Updated: Tue, 19 Jul 2022 11:54 AM IST
The race to develop a hypersonic missile further intensified on Tuesday after the United States of America (USA) said it conducted a successful test of a Raytheon Technologies Corp air-breathing hypersonic weapon, which is capable of travelling five times faster than the speed of sound.
This was the third successful test of that class of weapon since 2013. "The test demonstrated how we've rapidly matured affordable scramjet technology, which is the basis for air-breathing weapons," said Colin Whelan, president of Advanced Technology for Raytheon Missiles & Defense. "Our second HAWC flight test success is an important milestone for our nation as we advance hypersonic systems."
Several countries, including the US, Russia, and China, are actively working on hypersonic missiles.

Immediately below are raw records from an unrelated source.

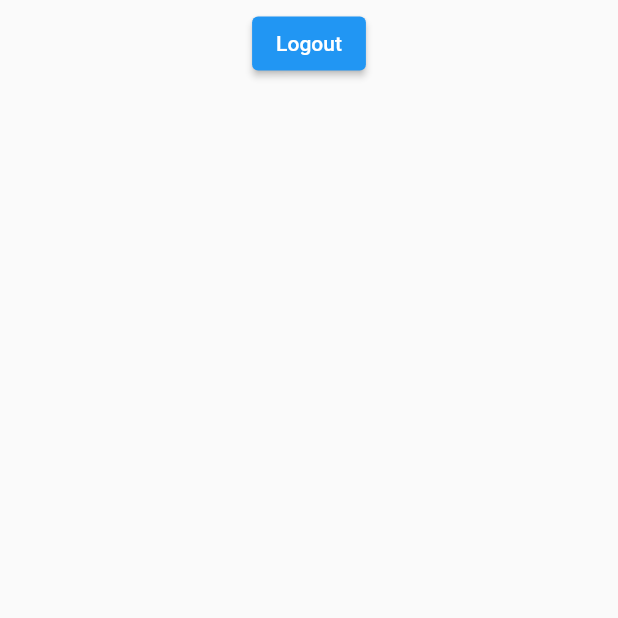
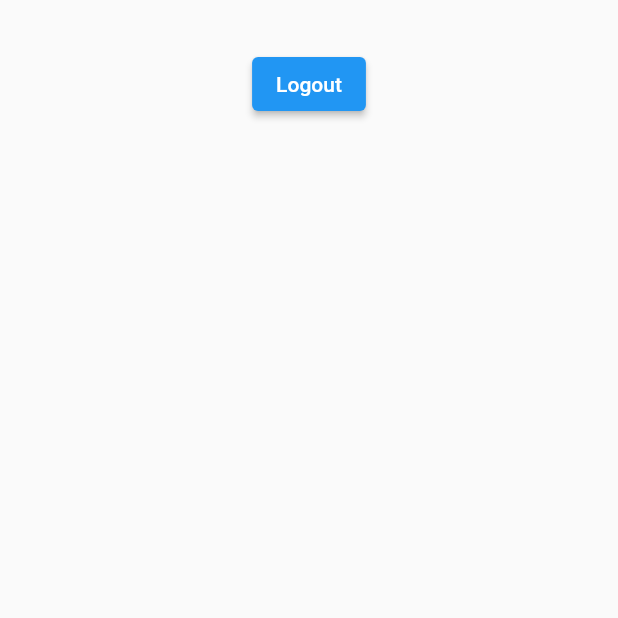
Before and after one commit to IgorFollador/uri-firebaseAndroid, a Flutter app: the Home screen opened directly, on a phone screen of 412 x 824 dp, the top half of it. Run offline on Flutter 3.47's test engine with Material 2 defaults, Android fonts, the phone set to English and light mode, and no system bars; our stand-ins replace firebase_auth, firebase_core; accounts and stored records are empty.

Commit message:
Update layout home.dart

```diff
--- a/lib/home.dart
+++ b/lib/home.dart
@@ -20,11 +20,12 @@ class _HomeState extends State<Home> {
   Widget build(BuildContext context) {
     return Scaffold(
       body: Container(
+        padding: EdgeInsets.all(16),
         child: Center(
             child: Column(
           children: [
             Padding(
-              padding: EdgeInsets.all(5),
+              padding: EdgeInsets.all(16),
               child: ElevatedButton(
                 onPressed: _logout,
                 child: Text("Logout"),
```
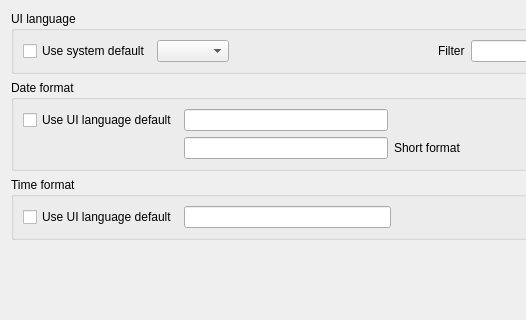
Qt form desktop-widgets/preferences/prefs_language.ui (subsurface/subsurface) before a commit; both pictures show x 0 to 526 and y 0 to 320 of the 621 by 523 pixel window.
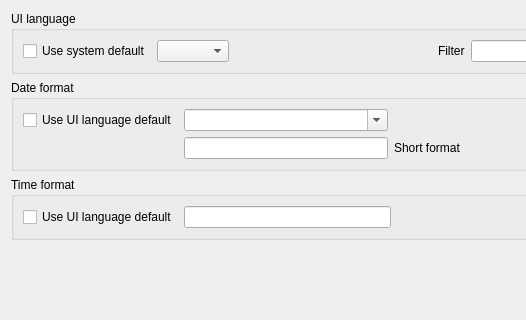
The same form after that commit.

Commit message:
preferences: support a pre-defined list of date formats
Add a combo-box in place of the single line text field and
support some pre-defined date formats, such as:
MM/dd/yyyy

Each long format has a corresponding short variant stored in the
QMap dateFormatShortMap and it's updated automatically once
the user selects a combo box item for the long format.

The regex for dates is slighly modified:
[^dMy/\\s:;\\.,\\-]

The user is still allowed to enter custom long / short date foramats.

Fixes #276

```diff
--- a/desktop-widgets/preferences/prefs_language.ui
+++ b/desktop-widgets/preferences/prefs_language.ui
@@ -74,13 +74,6 @@
       <string>Date format</string>
      </property>
      <layout class="QGridLayout" name="gridLayout">
-      <item row="0" column="1">
-       <widget class="QLineEdit" name="dateFormatEntry">
-        <property name="toolTip">
-         <string>&lt;html&gt;&lt;head/&gt;&lt;body&gt;&lt;p&gt;Preferred date format. Commonly used fields are&lt;/p&gt;&lt;p&gt;d (day of month)&lt;/p&gt;&lt;p&gt;ddd (abbr. day name)&lt;/p&gt;&lt;p&gt;M (month number)&lt;/p&gt;&lt;p&gt;MMM (abbr. month name)&lt;/p&gt;&lt;p&gt;yy/yyyy (2/4 digit year)&lt;/p&gt;&lt;/body&gt;&lt;/html&gt;</string>
-        </property>
-       </widget>
-      </item>
       <item row="0" column="0">
        <widget class="QCheckBox" name="dateFormatSystemDefault">
         <property name="text">
@@ -114,6 +107,16 @@
         </property>
        </spacer>
       </item>
+      <item row="0" column="1">
+       <widget class="QComboBox" name="dateFormatEntry">
+        <property name="toolTip">
+         <string>&lt;html&gt;&lt;head/&gt;&lt;body&gt;&lt;p&gt;Preferred date format. Commonly used fields are&lt;/p&gt;&lt;p&gt;d (day of month)&lt;/p&gt;&lt;p&gt;ddd (abbr. day name)&lt;/p&gt;&lt;p&gt;M (month number)&lt;/p&gt;&lt;p&gt;MMM (abbr. month name)&lt;/p&gt;&lt;p&gt;yy/yyyy (2/4 digit year)&lt;/p&gt;&lt;/body&gt;&lt;/html&gt;</string>
+        </property>
+        <property name="editable">
+         <bool>true</bool>
+        </property>
+       </widget>
+      </item>
      </layout>
     </widget>
    </item>
```
Left out of the diff: 32 changed lines with no effect on the pictures. The commit also changes 2 other files.
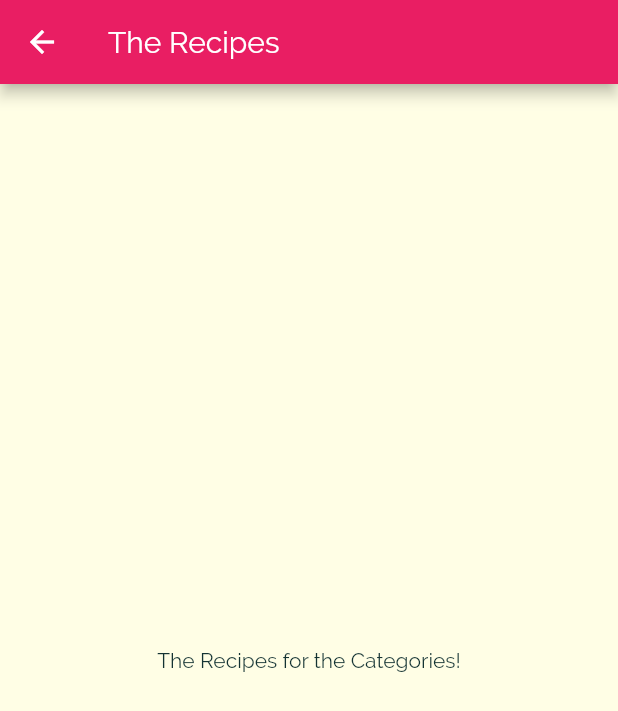
After one commit to MeTi-DeV/Meals_App, a Flutter app: the CategoriesMealsScreen screen opened directly, on a phone screen of 412 x 824 dp. The commit adds this screen. Shown: the top 711 px of the screen. Run offline on Flutter 3.47's test engine with Material 2 defaults, Android fonts, the phone set to English and light mode, and no system bars.

Commit message:
create categories meal screen use Inkwell,Navi

```diff
--- /dev/null
+++ b/lib/categories_meals_screen.dart
@@ -0,0 +1,15 @@
+import 'package:flutter/material.dart';
+
+class CategoriesMealsScreen extends StatelessWidget {
+  @override
+  Widget build(BuildContext context) {
+    return Scaffold(
+      appBar: AppBar(
+        title: Text('The Recipes'),
+      ),
+      body: Center(
+        child: Text('The Recipes for the Categories!'),
+      ),
+    );
+  }
+}
```
Also changed, not shown: lib/categories_screen.dart (+25 -4 lines), lib/main.dart (+8 -7 lines).
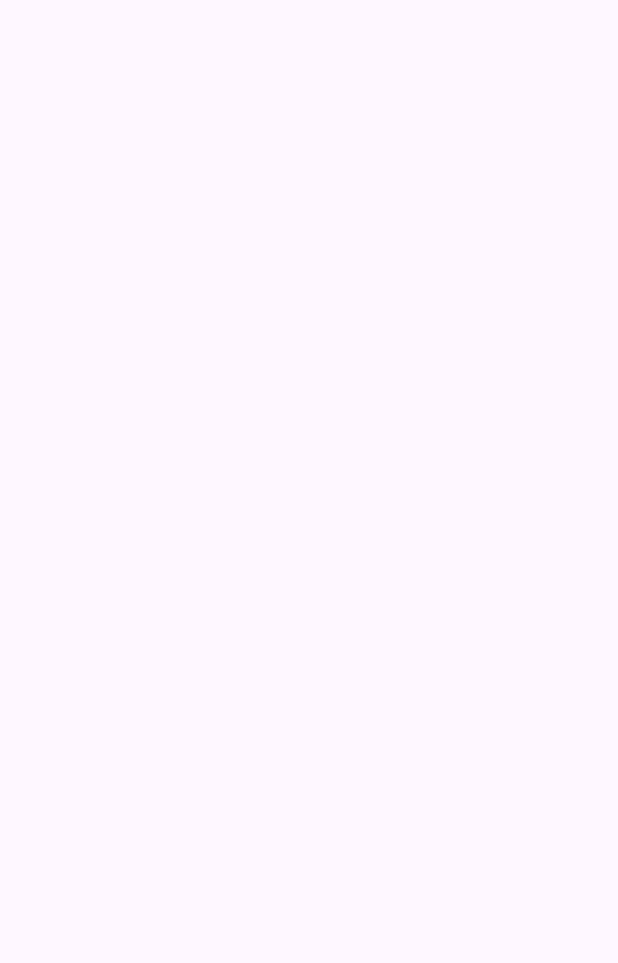
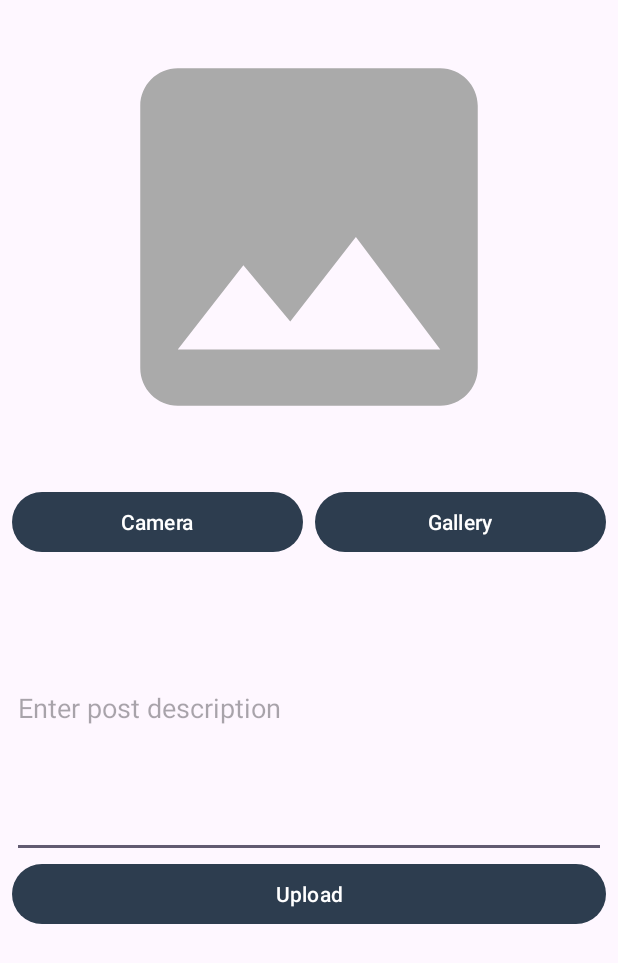
Before and after one commit to putrija/AplikasiStoryKu, an Android app: the AddStoryActivity screen opened directly, with no data from a screen before it, on a phone screen of 412 x 824 dp. Before the commit the part shown is empty. Shown: the top 963 px of the screen. Run offline under Robolectric (Android 15) with nearby library versions, the phone set to English and light mode, and no system bars; pictures from the network do not load.

Commit message:
commit kesepuluh - sudah ada AddStoryActivity dan bisa pakai camera dan ambil gambar di galler, tapi button upload belum berfungsi

```diff
--- a/app/build.gradle.kts
+++ b/app/build.gradle.kts
@@ -35,6 +35,7 @@ android {
     }
     buildFeatures {
         viewBinding = true
+        buildConfig = true
     }
 }
 
--- a/app/src/main/java/com/dicoding/aplikasistoryku/view/addStory/AddStoryActivity.kt
+++ b/app/src/main/java/com/dicoding/aplikasistoryku/view/addStory/AddStoryActivity.kt
@@ -1,21 +1,70 @@
 package com.dicoding.aplikasistoryku.view.addStory
 
+import android.net.Uri
 import android.os.Bundle
-import androidx.activity.enableEdgeToEdge
+import android.util.Log
+import android.widget.Toast
+import androidx.activity.result.PickVisualMediaRequest
+import androidx.activity.result.contract.ActivityResultContracts
 import androidx.appcompat.app.AppCompatActivity
-import androidx.core.view.ViewCompat
-import androidx.core.view.WindowInsetsCompat
-import com.dicoding.aplikasistoryku.R
+import com.dicoding.aplikasistoryku.databinding.ActivityAddStoryBinding
+import com.dicoding.aplikasistoryku.getImageUri
 
 class AddStoryActivity : AppCompatActivity() {
+
+    private lateinit var binding: ActivityAddStoryBinding
+
+    private var currentImageUri: Uri? = null
+
+
     override fun onCreate(savedInstanceState: Bundle?) {
         super.onCreate(savedInstanceState)
-        enableEdgeToEdge()
-        setContentView(R.layout.activity_add_story)
-        ViewCompat.setOnApplyWindowInsetsListener(findViewById(R.id.main)) { v, insets ->
-            val systemBars = insets.getInsets(WindowInsetsCompat.Type.systemBars())
-            v.setPadding(systemBars.left, systemBars.top, systemBars.right, systemBars.bottom)
-            insets
+        binding = ActivityAddStoryBinding.inflate(layoutInflater)
+        setContentView(binding.root)
+
+        binding.galleryButton.setOnClickListener { startGallery() }
+        binding.cameraButton.setOnClickListener { startCamera() }
+        binding.uploadButton.setOnClickListener { uploadImage() }
+    }
+
+    private fun startGallery() {
+        launcherGallery.launch(PickVisualMediaRequest(ActivityResultContracts.PickVisualMedia.ImageOnly))
+    }
+
+    private val launcherGallery = registerForActivityResult(
+        ActivityResultContracts.PickVisualMedia()
+    ) { uri: Uri? ->
+        if (uri != null) {
+            currentImageUri = uri
+            showImage()
+        } else {
+            Log.d("Photo Picker", "No media selected")
         }
     }
+
+    private fun startCamera() {
+        currentImageUri = getImageUri(this)
+        currentImageUri?.let { uri ->
+            launcherIntentCamera.launch(uri)
+        }
+    }
+
+    private val launcherIntentCamera = registerForActivityResult(
+        ActivityResultContracts.TakePicture()
+    ) { isSuccess ->
+        if (isSuccess) {
+            showImage()
+        }
+    }
+
+    private fun showImage() {
+        currentImageUri?.let {
+            Log.d("Image URI", "showImage: $it")
+            binding.previewImageView.setImageURI(it)
+        }
+    }
+
+    private fun uploadImage() {
+        Toast.makeText(this, "Fitur ini belum tersedia", Toast.LENGTH_SHORT).show()
+    }
 }
--- /dev/null
+++ b/app/src/main/res/drawable/ic_add.xml
@@ -0,0 +1,5 @@
+<vector xmlns:android="http://schemas.android.com/apk/res/android" android:height="24dp" android:tint="#FFFFFF" android:viewportHeight="24" android:viewportWidth="24" android:width="24dp">
+
+    <path android:fillColor="@android:color/white" android:pathData="M19,13h-6v6h-2v-6H5v-2h6V5h2v6h6v2z"/>
+
+</vector>
--- /dev/null
+++ b/app/src/main/res/drawable/ic_place_holder.xml
@@ -0,0 +1,5 @@
+<vector android:height="24dp" android:tint="@android:color/darker_gray"
+    android:viewportHeight="24" android:viewportWidth="24"
+    android:width="24dp" xmlns:android="http://schemas.android.com/apk/res/android">
+    <path android:fillColor="@android:color/darker_gray" android:pathData="M21,19V5c0,-1.1 -0.9,-2 -2,-2H5c-1.1,0 -2,0.9 -2,2v14c0,1.1 0.9,2 2,2h14c1.1,0 2,-0.9 2,-2zM8.5,13.5l2.5,3.01L14.5,12l4.5,6H5l3.5,-4.5z"/>
+</vector>
--- a/app/src/main/res/layout/activity_add_story.xml
+++ b/app/src/main/res/layout/activity_add_story.xml
@@ -1,10 +1,85 @@
 <?xml version="1.0" encoding="utf-8"?>
-<androidx.constraintlayout.widget.ConstraintLayout xmlns:android="http://schemas.android.com/apk/res/android"
+<ScrollView xmlns:android="http://schemas.android.com/apk/res/android"
     xmlns:app="http://schemas.android.com/apk/res-auto"
     xmlns:tools="http://schemas.android.com/tools"
-    android:id="@+id/main"
     android:layout_width="match_parent"
-    android:layout_height="match_parent"
-    tools:context=".view.addStory.AddStoryActivity">
+    android:layout_height="match_parent">
 
-</androidx.constraintlayout.widget.ConstraintLayout>
+    <androidx.constraintlayout.widget.ConstraintLayout
+        android:id="@+id/main"
+        android:layout_width="match_parent"
+        android:layout_height="wrap_content"
+        tools:context=".view.addStory.AddStoryActivity">
+
+        <com.google.android.material.progressindicator.LinearProgressIndicator
+            android:id="@+id/progressIndicator"
+            android:layout_width="match_parent"
+            android:layout_height="wrap_content"
+            android:indeterminate="true"
+            android:visibility="gone"
+            app:layout_constraintEnd_toEndOf="parent"
+            app:layout_constraintStart_toStartOf="parent"
+            app:layout_constraintTop_toTopOf="parent" />
+
+        <ImageView
+            android:id="@+id/previewImageView"
+            android:layout_width="300dp"
+            android:layout_height="300dp"
+            android:layout_marginStart="8dp"
+            android:layout_marginTop="8dp"
+            android:layout_marginEnd="8dp"
+            app:layout_constraintEnd_toEndOf="parent"
+            app:layout_constraintStart_toStartOf="parent"
+            app:layout_constraintTop_toTopOf="parent"
+            app:srcCompat="@drawable/ic_place_holder" />
+
+        <Button
+            android:id="@+id/cameraButton"
+            android:layout_width="0dp"
+            android:layout_height="wrap_content"
+            android:layout_marginStart="8dp"
+            android:layout_marginTop="16dp"
+            android:text="@string/camera"
+            app:layout_constraintStart_toStartOf="parent"
+            app:layout_constraintTop_toBottomOf="@+id/previewImageView"
+            app:layout_constraintEnd_toStartOf="@+id/galleryButton"
+            android:layout_marginEnd="4dp"/>
+
+        <Button
+            android:id="@+id/galleryButton"
+            android:layout_width="0dp"
+            android:layout_height="wrap_content"
+            android:layout_marginEnd="8dp"
+            android:elevation="2dp"
+            android:scaleType="fitCenter"
+            android:text="@string/gallery"
+            app:layout_constraintEnd_toEndOf="parent"
+            app:layout_constraintTop_toTopOf="@+id/cameraButton"
+            app:layout_constraintStart_toEndOf="@+id/cameraButton"
+            android:layout_marginStart="4dp"/>
+
+        <EditText
+            android:id="@+id/postDescriptionEditText"
+            android:layout_width="0dp"
+            android:layout_height="200dp"
+            android:layout_marginStart="8dp"
+            android:layout_marginEnd="8dp"
+            android:hint="Enter post description"
+            app:layout_constraintEnd_toEndOf="parent"
+            app:layout_constraintStart_toStartOf="parent"
+            app:layout_constraintTop_toBottomOf="@+id/galleryButton" />
+
+        <Button
+            android:id="@+id/uploadButton"
+            android:layout_width="0dp"
+            android:layout_height="wrap_content"
+            android:layout_marginStart="8dp"
+            android:layout_marginEnd="8dp"
+            android:text="@string/upload"
+            app:layout_constraintBottom_toBottomOf="parent"
+            app:layout_constraintEnd_toEndOf="parent"
+            app:layout_constraintStart_toStartOf="parent"
+            app:layout_constraintTop_toBottomOf="@+id/postDescriptionEditText" />
+
+    </androidx.constraintlayout.widget.ConstraintLayout>
+</ScrollView>
--- a/app/src/main/res/values/strings.xml
+++ b/app/src/main/res/values/strings.xml
@@ -13,4 +13,7 @@
     <string name="message_main_page">Selamat Belajar di Dicoding.</string>
     <string name="greeting">Halo %1$s,</string>
     <string name="logout">Keluar</string>
+    <string name="upload">Upload</string>
+    <string name="gallery">Gallery</string>
+    <string name="camera">Camera</string>
 </resources>
--- a/app/src/main/res/values/themes.xml
+++ b/app/src/main/res/values/themes.xml
@@ -2,7 +2,7 @@
     <!-- Base application theme. -->
     <style name="Base.Theme.AplikasiStoryKu" parent="Theme.Material3.DayNight.NoActionBar">
         <!-- Customize your light theme here. -->
-        <!-- <item name="colorPrimary">@color/my_light_primary</item> -->
+         <item name="colorPrimary">@color/navy</item>
     </style>
 
     <style name="Theme.AplikasiStoryKu" parent="Base.Theme.AplikasiStoryKu" />
--- /dev/null
+++ b/app/src/main/res/xml/file_paths.xml
@@ -0,0 +1,4 @@
+<?xml version="1.0" encoding="utf-8"?>
+<paths>
+    <external-files-path name="my_images" path="Pictures" />
+</paths>
```
Also changed, not shown: app/src/main/AndroidManifest.xml (+14 -0 lines), app/src/main/java/com/dicoding/aplikasistoryku/Utils.kt (added, +43 -0 lines), app/src/main/java/com/dicoding/aplikasistoryku/view/main/MainActivity.kt (+7 -0 lines), app/src/main/res/layout/activity_main.xml (+14 -0 lines).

Reports suggest India and North Korea are also working on such weapons, but there is no official confirmation regarding the same.
These frequent tests have brought attention to why countries are developing hypersonic missiles which experts believe pose a 'unique threat' to the world. To delve into the answer to this question, we would first need to understand what is a hypersonic missile and how it works.
WHAT IS A HYPERSONIC MISSILE?
First of all, you need to know that a hypersonic vehicle can travel faster than the speed of sound, which is 1,225 kilometers per hour. Hypersonic systems, which have been in use for decades, operate at a speed of 5,633 kilometers per hour.
They are non-ballistic, the opposite of the traditional intercontinental ballistic missile (ICBM) that uses gravitational forces to reach its target. There are three types of hypersonic missiles - aero-ballistic, glide vehicles, and cruise missiles.
HOW DO HYPERSONIC MISSILES WORK?
Hypersonic missiles launch a warhead that can travel faster than the speed of sound, often maneuvering at relatively low altitudes. Analysts say their main feature is their maneuverability.
Combining a glide vehicle with a missile that can launch it partially into orbit - a so-called fractional orbital bombardment system (FOBS) - could strip adversaries of reaction time and traditional defences mechanisms. ICBMs, by contrast, carry nuclear warheads on ballistic trajectories that travel into space but never reach orbit, reported Reuters.
WHY THE RACE TO DEVELOP A HYPERSONIC MISSILE HAS INTENSIFIED
According to Iain Boyd, professor of Aerospace Engineering Sciences at the University of Colorado Boulder, the race to develop a hypersonic missile has intensified because they are difficult to defend "due to their speed, maneuverability and flight path".
"With all of this activity on hypersonic weapons and defending against them, it is important to assess the threat they pose to national security," he said while writing for The Conversation.
"Hypersonic missiles with conventional, non-nuclear warheads are primarily useful against high-value targets, such as an aircraft carrier. Being able to take out such a target could have a significant impact on the outcome of a major conflict."
WHERE DOES INDIA STAND?
According to a report by Congressional Research Service (CRS) of the US, India is among the select few countries which are developing hypersonic weapons. It said although the US, Russia and China possess the most advanced hypersonic weapons programs, a number of other countries, including Australia, India, France, Germany and Japan, are also developing hypersonic weapons technology.
India has collaborated with Russia on the development of BrahMos II, a Mach 7 hypersonic cruise missile, the report said. "Although BrahMos II was initially intended to be fielded in 2017, news reports indicate that the program faces significant delays and is now scheduled to achieve initial operational capability between 2025 and 2028."
"Reportedly, India is also developing an indigenous, dual-capable hypersonic cruise missile as part of its Hypersonic Technology Demonstrator Vehicle program and successfully tested a Mach 6 scramjet in June 2019 and September 2020," it added.